Brazilian officials have expressed their wishes directly to Venezuelan Vice President Nicolas Maduro, the officials revealed to Reuters on condition of anonymity. Chavez has designated Maduro as his preferred successor if he loses his battle with cancer.
We are explicitly saying that if Chavez dies, we would like to see elections as soon as possible, one official said. We think that's the best way to ensure a peaceful democratic transition, which is Brazil's main desire.
Chavez is in Cuba receiving cancer treatment and he has not been seen in public for a month, prompting speculation that he is near death.
Venezuela's constitution says a new election must be held within 30 days if the president dies. Before leaving for Cuba, Chavez urged Venezuelans to back Maduro should the cancer leave him incapacitated, and Chavez's backers and the opposition appear to be preparing behind the scenes for a possible new vote.
Yet some foreign officials in the region, and some activists in more radical Venezuelan opposition circles, have privately expressed fears that the government could bend the rules if it wants, especially if polls show Maduro might lose.
The Supreme Court's controversial decision to postpone Chavez's inauguration last week reinforced concerns that loopholes could be used to keep the current government in power.
Venezuela's government said Sunday that Chavez's health has improved somewhat, though his lung infection still requires special care.
Brazil's stance on Venezuela is critical because it is by far Latin America's biggest country, it enjoys growing economic and diplomatic clout in the region and ‘bent’ the rules last June/July when the Paraguayan crisis to allow Venezuela become a full member of Mercosur.
President, Dilma Rousseff is seen as a moderate leader whose party has strongly supported Chavez over the past decade. Yet she is also perceived as neutral and democratic enough to be a credible broker in helping Venezuela to chart a path forward if a political crisis erupts.
The Brazilians have also communicated their desire for quick elections via emissaries to main opposition leader Henrique Capriles. By clearly supporting a democratic solution now, they hope to dissuade Capriles and others from inciting civil unrest in the event Chavez dies, the officials said. However Capriles so far has shown a very politically respectful and not challenging approach to the whole issue.

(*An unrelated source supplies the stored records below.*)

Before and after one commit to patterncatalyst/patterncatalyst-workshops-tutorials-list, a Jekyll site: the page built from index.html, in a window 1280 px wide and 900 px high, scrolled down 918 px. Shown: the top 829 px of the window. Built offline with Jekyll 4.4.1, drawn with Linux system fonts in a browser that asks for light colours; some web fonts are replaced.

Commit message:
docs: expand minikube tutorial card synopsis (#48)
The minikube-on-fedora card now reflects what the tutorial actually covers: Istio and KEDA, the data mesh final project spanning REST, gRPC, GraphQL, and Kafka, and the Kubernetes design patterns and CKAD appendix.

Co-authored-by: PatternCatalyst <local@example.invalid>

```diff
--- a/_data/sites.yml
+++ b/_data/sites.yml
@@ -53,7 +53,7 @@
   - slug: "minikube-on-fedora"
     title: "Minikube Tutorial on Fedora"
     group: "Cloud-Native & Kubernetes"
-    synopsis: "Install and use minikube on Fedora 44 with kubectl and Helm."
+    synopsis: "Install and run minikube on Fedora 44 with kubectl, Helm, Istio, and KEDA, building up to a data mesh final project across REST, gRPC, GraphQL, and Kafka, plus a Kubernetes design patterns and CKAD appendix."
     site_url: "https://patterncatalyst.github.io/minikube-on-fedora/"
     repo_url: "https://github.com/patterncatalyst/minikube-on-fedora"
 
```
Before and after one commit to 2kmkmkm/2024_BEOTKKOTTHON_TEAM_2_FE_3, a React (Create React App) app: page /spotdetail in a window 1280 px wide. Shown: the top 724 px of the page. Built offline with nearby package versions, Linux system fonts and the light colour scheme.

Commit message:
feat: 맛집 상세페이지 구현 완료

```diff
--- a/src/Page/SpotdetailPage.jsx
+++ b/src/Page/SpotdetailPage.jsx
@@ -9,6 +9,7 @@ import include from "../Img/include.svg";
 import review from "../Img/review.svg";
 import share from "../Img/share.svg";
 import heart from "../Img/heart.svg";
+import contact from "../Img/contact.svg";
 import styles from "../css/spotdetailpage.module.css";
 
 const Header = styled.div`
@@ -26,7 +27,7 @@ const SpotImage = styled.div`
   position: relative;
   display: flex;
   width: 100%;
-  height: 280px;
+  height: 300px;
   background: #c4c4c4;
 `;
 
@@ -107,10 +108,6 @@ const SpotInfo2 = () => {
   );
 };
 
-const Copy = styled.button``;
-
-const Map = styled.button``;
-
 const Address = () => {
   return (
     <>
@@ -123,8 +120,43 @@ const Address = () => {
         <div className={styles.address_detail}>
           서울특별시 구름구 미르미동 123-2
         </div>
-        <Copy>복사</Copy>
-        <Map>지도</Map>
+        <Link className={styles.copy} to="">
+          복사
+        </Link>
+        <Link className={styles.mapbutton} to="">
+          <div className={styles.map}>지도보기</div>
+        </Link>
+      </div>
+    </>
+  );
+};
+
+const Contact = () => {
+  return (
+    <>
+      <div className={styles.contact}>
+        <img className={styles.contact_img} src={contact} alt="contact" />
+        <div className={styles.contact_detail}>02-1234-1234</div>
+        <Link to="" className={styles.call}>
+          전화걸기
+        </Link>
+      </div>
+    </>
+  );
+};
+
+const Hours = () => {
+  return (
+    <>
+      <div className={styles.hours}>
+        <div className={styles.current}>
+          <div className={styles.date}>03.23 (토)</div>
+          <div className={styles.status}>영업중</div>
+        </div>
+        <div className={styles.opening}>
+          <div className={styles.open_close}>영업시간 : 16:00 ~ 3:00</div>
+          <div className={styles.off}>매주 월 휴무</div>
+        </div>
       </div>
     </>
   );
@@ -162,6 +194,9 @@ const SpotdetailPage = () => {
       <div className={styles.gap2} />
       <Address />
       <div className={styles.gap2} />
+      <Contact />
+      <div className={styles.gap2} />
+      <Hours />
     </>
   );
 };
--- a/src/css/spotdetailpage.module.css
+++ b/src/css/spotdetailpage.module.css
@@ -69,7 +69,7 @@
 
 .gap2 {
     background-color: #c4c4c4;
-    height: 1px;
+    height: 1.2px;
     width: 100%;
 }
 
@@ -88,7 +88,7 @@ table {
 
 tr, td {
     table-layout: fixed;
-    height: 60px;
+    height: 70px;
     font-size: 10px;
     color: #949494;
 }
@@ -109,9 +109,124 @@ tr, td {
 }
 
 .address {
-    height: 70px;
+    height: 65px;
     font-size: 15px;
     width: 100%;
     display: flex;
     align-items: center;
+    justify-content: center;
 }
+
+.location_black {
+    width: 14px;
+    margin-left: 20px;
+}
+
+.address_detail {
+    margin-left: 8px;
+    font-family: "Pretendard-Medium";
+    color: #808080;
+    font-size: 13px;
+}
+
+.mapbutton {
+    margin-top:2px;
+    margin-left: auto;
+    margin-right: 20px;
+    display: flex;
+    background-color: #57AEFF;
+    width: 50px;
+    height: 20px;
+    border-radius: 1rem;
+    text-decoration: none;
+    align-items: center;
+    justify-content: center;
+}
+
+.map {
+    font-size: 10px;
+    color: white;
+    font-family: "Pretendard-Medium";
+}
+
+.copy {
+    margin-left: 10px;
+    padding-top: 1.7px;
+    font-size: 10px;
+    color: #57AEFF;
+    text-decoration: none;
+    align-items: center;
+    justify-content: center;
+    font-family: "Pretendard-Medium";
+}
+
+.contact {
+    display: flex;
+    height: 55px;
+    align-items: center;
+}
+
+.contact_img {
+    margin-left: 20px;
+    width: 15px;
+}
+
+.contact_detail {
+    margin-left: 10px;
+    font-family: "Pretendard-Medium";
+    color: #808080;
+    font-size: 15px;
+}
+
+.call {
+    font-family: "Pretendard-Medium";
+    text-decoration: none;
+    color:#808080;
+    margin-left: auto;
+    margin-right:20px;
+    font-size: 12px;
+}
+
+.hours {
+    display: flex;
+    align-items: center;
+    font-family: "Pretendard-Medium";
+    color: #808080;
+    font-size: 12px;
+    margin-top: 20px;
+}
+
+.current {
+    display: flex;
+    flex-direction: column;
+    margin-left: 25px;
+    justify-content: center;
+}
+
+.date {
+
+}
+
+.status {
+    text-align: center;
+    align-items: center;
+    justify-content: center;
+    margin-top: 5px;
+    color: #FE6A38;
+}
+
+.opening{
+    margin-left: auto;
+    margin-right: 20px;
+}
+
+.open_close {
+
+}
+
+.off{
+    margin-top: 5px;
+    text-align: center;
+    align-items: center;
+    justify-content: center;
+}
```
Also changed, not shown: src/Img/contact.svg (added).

Rousseff led a strong regional backlash last year when Paraguay's Congress impeached and removed then-President Fernando Lugo.
Under Rousseff's predecessor and mentor Lula da Silva, Brazil also took a proactive role in trying to resolve a political crisis in Honduras following the ouster of former President Manuel Zelaya in 2009, although the attempt was not very successful.
Previously, Brazil had been more cautious about taking the lead in regional crises, preferring to emphasize the right of countries to determine their own fates - long the bedrock principle of Brazilian diplomacy.
However when the two-day failed coup and long national strike against Chavez in 2002/2003 the government of Henrique Fernando Cardoso not only openly supported the Venezuelan leader but shipped oil to the country that was running out of fuel because of oil giant PDVSA strike.